Compared to an individual with 10 years of community service experience, how confident are you about…

____ 1. …making a meaningful contributions to the community through service? 

____ 2. …finding community service opportunities that are relevant to your interests and abilities?

____ 3. …helping to promote social justice through community service? 

____ 4. …making a difference in your community through service?

____ 5. …helping individuals in need by participating in community service activities?

____ 6. …interacting with professionals in meaningful and effective ways in future community service?

____ 7. ...helping to promote equal opportunity for citizens?

____ 8. …applying knowledge in ways that solve “real-life” problems?

____ 9. …helping people to help themselves?

____ 10. …being willing to participate in community service in the future? 

slide36

Appendix C: The Community Service Self-Efficacy Scale - Retrospective Version (CSSES-RV)1-------2-------3-------4-------5-------6-------7-------8-------9-------10 Quite Certain Uncertain

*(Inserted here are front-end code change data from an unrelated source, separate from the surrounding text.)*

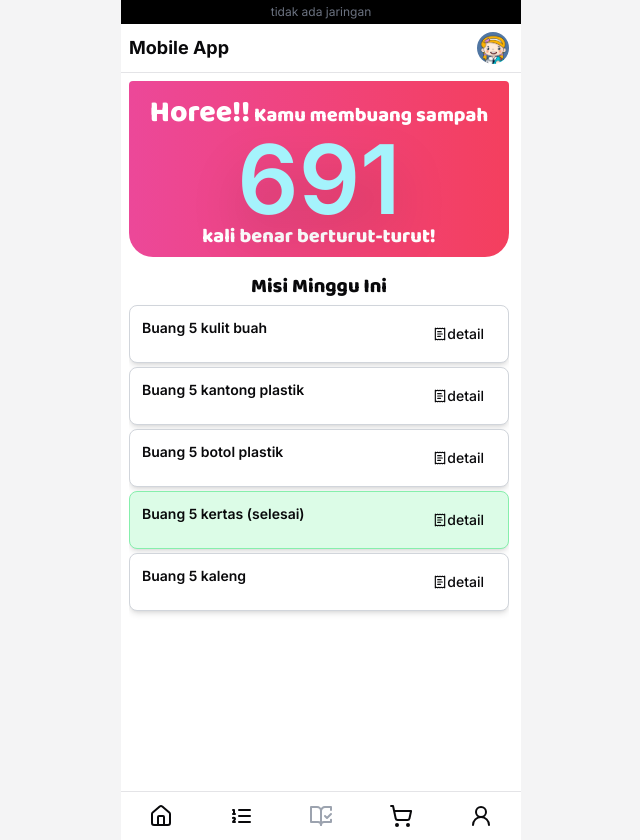
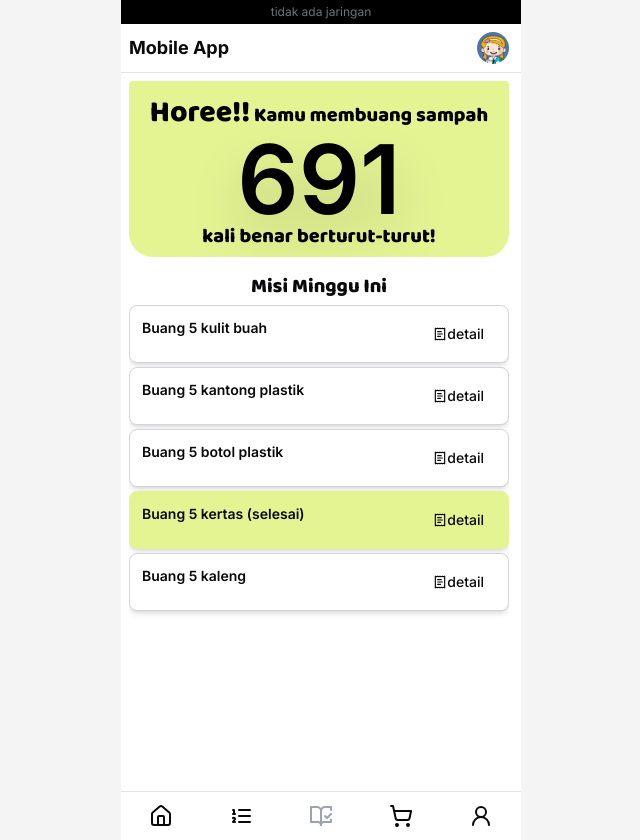
Before and after one commit to yuandahanif/gomi-gobbler-dashboard, a Next.js app: page /mobile/nav/quest in a window 1280 px wide. Shown: the whole page, without its empty margins (319-959 px from the left). Built offline with nearby package versions, Linux system fonts and the light colour scheme.

Commit message:
change bg color

```diff
--- a/src/app/mobile/layout.tsx
+++ b/src/app/mobile/layout.tsx
@@ -11,7 +11,7 @@ export default function MobileRootLayout({
 }>) {
   return (
     <div className="relative flex h-full min-h-screen w-full items-center justify-center bg-muted">
-      <div className="absolute top-0 mx-auto h-[840px] w-[400px] max-w-screen-sm bg-[url('/images/ip_15_frame.png')] bg-contain bg-no-repeat p-5"></div>
+      {/* <div className="absolute top-0 mx-auto h-[840px] w-[400px] max-w-screen-sm bg-[url('/images/ip_15_frame.png')] bg-contain bg-no-repeat p-5"></div> */}
       <div className="relative h-[840px] w-[400px] max-w-screen-sm overflow-hidden bg-white">
         {children}
       </div>
--- a/src/app/mobile/nav/home/page.tsx
+++ b/src/app/mobile/nav/home/page.tsx
@@ -39,7 +39,7 @@ const news = [
 export default function MobileHomePage() {
   return (
     <ScrollArea className="h-full w-full p-2 pr-3">
-      <div className="relative mb-2 flex h-fit w-full rounded-sm rounded-b-xl bg-gradient-to-r from-teal-200 to-teal-500 p-3">
+      <div className="relative mb-2 flex h-fit w-full rounded-sm rounded-b-xl bg-[#E4F493] p-3">
         <div className="relative h-32 w-32">
           <Image
             alt="qr code"
@@ -49,7 +49,7 @@ export default function MobileHomePage() {
           />
         </div>
 
-        <div className="ml-auto flex h-auto w-fit flex-col items-end gap-1 bg-gradient-to-r from-amber-200 to-yellow-400 bg-clip-text text-white drop-shadow-sm">
+        <div className="ml-auto flex h-auto w-fit flex-col items-end gap-1 bg-gradient-to-r from-amber-200 to-yellow-400 bg-clip-text drop-shadow-sm">
           <p className="mb-auto mt-0 text-left text-base font-semibold leading-none">
             Poin: 100
           </p>
--- a/src/app/mobile/nav/profile/page.tsx
+++ b/src/app/mobile/nav/profile/page.tsx
@@ -88,8 +88,8 @@ const achievements_unlocked_idx = 2;
 export default function MobileProfilePage() {
   return (
     <ScrollArea className="h-full w-full p-2 pr-3">
-      <div className="relative mb-2 flex h-14 w-full flex-col items-center rounded-sm rounded-b-xl bg-gradient-to-r from-violet-200 to-pink-200">
-        <div className="ml-auto mt-auto flex w-fit items-center gap-1 bg-gradient-to-r from-amber-200 to-yellow-400 bg-clip-text pb-2 pr-2 text-white drop-shadow-sm">
+      <div className="relative mb-2 flex h-14 w-full flex-col items-center rounded-sm rounded-b-xl bg-[#E4F493]">
+        <div className="ml-auto mt-auto flex w-fit items-center gap-1 bg-gradient-to-r from-amber-200 to-yellow-400 bg-clip-text pb-2 pr-2 drop-shadow-sm">
           <h2 className="mt-0 text-left text-sm leading-none">
             penyihir pemilah
           </h2>
--- a/src/app/mobile/nav/quest/page.tsx
+++ b/src/app/mobile/nav/quest/page.tsx
@@ -56,15 +56,15 @@ const completedQuest = 3;
 export default function MobileQuestPage() {
   return (
     <ScrollArea className="h-full w-full p-2 pr-3">
-      <div className="mb-2 flex h-44 w-full flex-col items-center overflow-hidden rounded-sm rounded-b-3xl bg-gradient-to-r from-pink-500 to-rose-500">
+      <div className="mb-2 flex h-44 w-full flex-col items-center overflow-hidden rounded-sm rounded-b-3xl bg-[#E4F493]">
         <div className="mt-auto flex h-full w-full items-center justify-evenly">
           <h1
-            className="mx-auto mb-2 mt-3 text-center text-xl font-semibold leading-none text-white"
+            className="mx-auto mb-2 mt-3 text-center text-xl font-semibold leading-none text-black"
             style={font.style}
           >
             <span className="text-3xl font-semibold">Horee!!</span> Kamu membuang sampah{" "}
             <br />
-            <span className="font-sans text-8xl font-semibold text-cyan-200 drop-shadow-2xl">
+            <span className="font-sans text-8xl font-semibold drop-shadow-2xl">
               691
             </span>{" "}
             <br /> kali benar berturut-turut!
@@ -86,7 +86,7 @@ export default function MobileQuestPage() {
           key={quest.name}
           className={cn(
             "mb-1 flex flex-col rounded-lg border border-gray-300 bg-white p-3 text-sm shadow-md duration-200",
-            completedQuest == idx && "border-green-300 bg-green-100",
+            completedQuest == idx && "border-[#E4F493] bg-[#E4F493]",
           )}
         >
           <div className="flex flex-wrap justify-between">
--- a/src/app/mobile/nav/rank/page.tsx
+++ b/src/app/mobile/nav/rank/page.tsx
@@ -176,8 +176,8 @@ export default function MobileRankPage() {
           <div
             key={name}
             className={cn(
-              "mb-1 flex justify-between rounded-lg border border-blue-300 bg-white p-3 text-sm shadow-md",
-              userRank == idx && "bg-blue-100",
+              "mb-1 flex justify-between rounded-lg border border-[#E4F493] bg-white p-3 text-sm shadow-md",
+              userRank == idx && "bg-[#E4F493]",
             )}
           >
             <p className="font-semibold">
```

This course increased or strengthened my confidence that, in the future, I will be able to…

____ 1. …make meaningful contributions to the community through service. 

____ 2. …find community service opportunities which are relevant to my interests and abilities.

____ 3. …help in promoting social justice through community.

____ 4. …service.make a difference in the community through community service.

____ 5. …help individuals in need by participating in community service activities.

____ 6. …interact with relevant community professionals in ways that are meaningful and effective.

____ 7. …help in promoting equal opportunity for citizens through my community service activities.

____ 8. …apply my knowledge to community service in ways that help to solve “real-life” problems.

____ 9. …help people to help themselves as I engage in community.

____ 10. …commit myself to community service.